There are two other elements of preaching that we tend not to focus on as much. The first of these is our people. We are not preaching in a vaccuum - we are called not to be generic preachers, but called to a specific congregation with specific people. As such, our thoughts in our sermons have to be tailored to the people of our congregation. God's Word is rich - there are many different ways to go with any text. The question a preacher must ask is "what does my congregation need to hear from this text right now?" This is why the same text may be preached to a congregation year in and year out - they are different and have different needs - not felt needs, but true spiritual needs. This makes your preaching sharp.
The other, and least talked about aspect of preaching is the fact that YOU are the one who is preaching. I love the way Peter Cage preaches. I'm not Cage. I love the way David Petersen preaches - but I'm not Petersen. More over - if I try to sound like Cage or Petersen my sermon will sound phoney - as though it's not from me. God calls YOU into the office to use YOU to preach His Word. Therefore, your sermon should sound like. . . You. This isn't self-aggrandizement, this isn't a pastor-cult thing. This is actually fulfilling the office which you were entrusted with. Use words that you would normally use - don't try to put on airs. Be what you are - a pastor who speaks God's Word to the sheep whom God has entrusted to his care.

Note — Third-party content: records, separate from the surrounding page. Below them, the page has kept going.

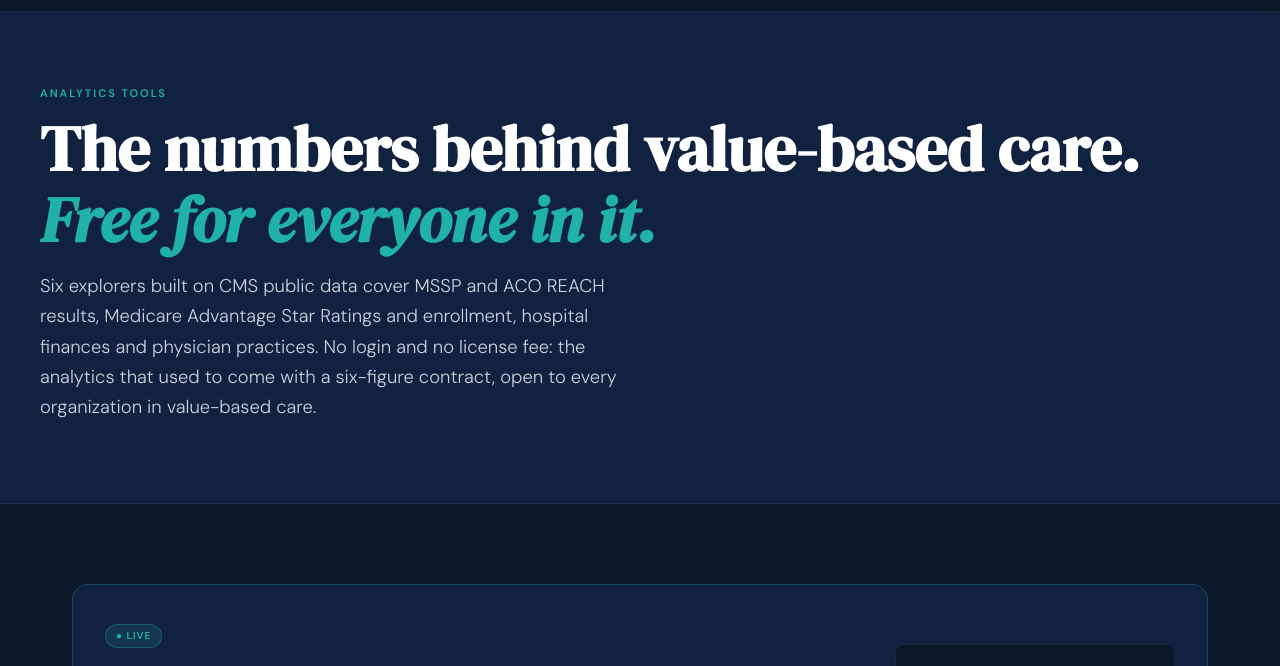
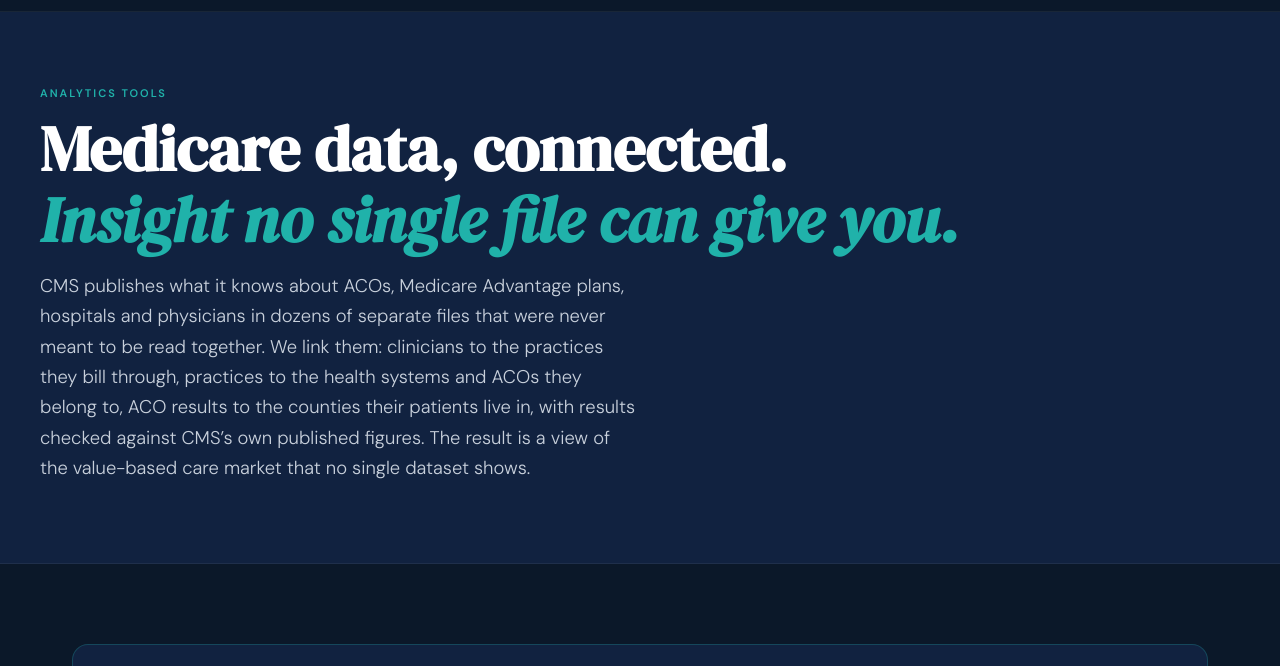
Before and after one commit to trynytyhealthSmithson/trynyty-website, a plain HTML site: page tools.html in a window 1280 px wide. Shown: the part 56-722 px from the top of the page. Drawn offline with Linux system fonts and the light colour scheme; a script that the page names is missing.

Commit message:
Tools page hero: lead with connected datasets instead of free access
Co-Authored-By: Claude Opus 5.5 <noreply@anthropic.com>
Claude-Session: https://claude.ai/code/session_01XEdGvRPDB5bKFnbjj3FkW9

```diff
--- a/tools.html
+++ b/tools.html
@@ -4,7 +4,7 @@
   <meta charset="UTF-8" />
   <meta name="viewport" content="width=device-width, initial-scale=1.0" />
   <title>Tools | TRYNYTY health:enablement</title>
-  <meta name="description" content="Free analytics for everyone in value-based care: MSSP and ACO REACH results, Medicare Advantage Star Ratings and enrollment, hospital finances and physician practices, built on CMS public data." />
+  <meta name="description" content="Connected analytics on the Medicare market: ACO results, Medicare Advantage Star Ratings and enrollment, hospital finances and physician practices, linked across dozens of CMS datasets." />
   <link rel="preconnect" href="https://fonts.googleapis.com" />
   <link rel="preconnect" href="https://fonts.gstatic.com" crossorigin />
   <link href="https://fonts.googleapis.com/css2?family=DM+Serif+Display:ital@0;1&family=DM+Sans:ital,opsz,wght@0,9..40,300;0,9..40,400;0,9..40,500;0,9..40,600;1,9..40,300&display=swap" rel="stylesheet" />
@@ -47,8 +47,8 @@
   <div class="page-hero">
     <div class="page-hero-inner">
       <div class="section-eyebrow">Analytics Tools</div>
-      <h1>The numbers behind value-based care.<br /><em>Free for everyone in it.</em></h1>
-      <p>Six explorers built on CMS public data cover MSSP and ACO REACH results, Medicare Advantage Star Ratings and enrollment, hospital finances and physician practices. No login and no license fee: the analytics that used to come with a six-figure contract, open to every organization in value-based care.</p>
+      <h1>Medicare data, connected.<br /><em>Insight no single file can give you.</em></h1>
+      <p>CMS publishes what it knows about ACOs, Medicare Advantage plans, hospitals and physicians in dozens of separate files that were never meant to be read together. We link them: clinicians to the practices they bill through, practices to the health systems and ACOs they belong to, ACO results to the counties their patients live in, with results checked against CMS&rsquo;s own published figures. The result is a view of the value-based care market that no single dataset shows.</p>
     </div>
   </div>
 
```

Holding to the text makes for a good, solid sermon. Preaching to your people makes the sermon sharper - makes it hit home. Being yourself in the pulpit makes it easier to listen to. It's easier to shut out a generic sermon - preach to your people, and be yourself when you preach.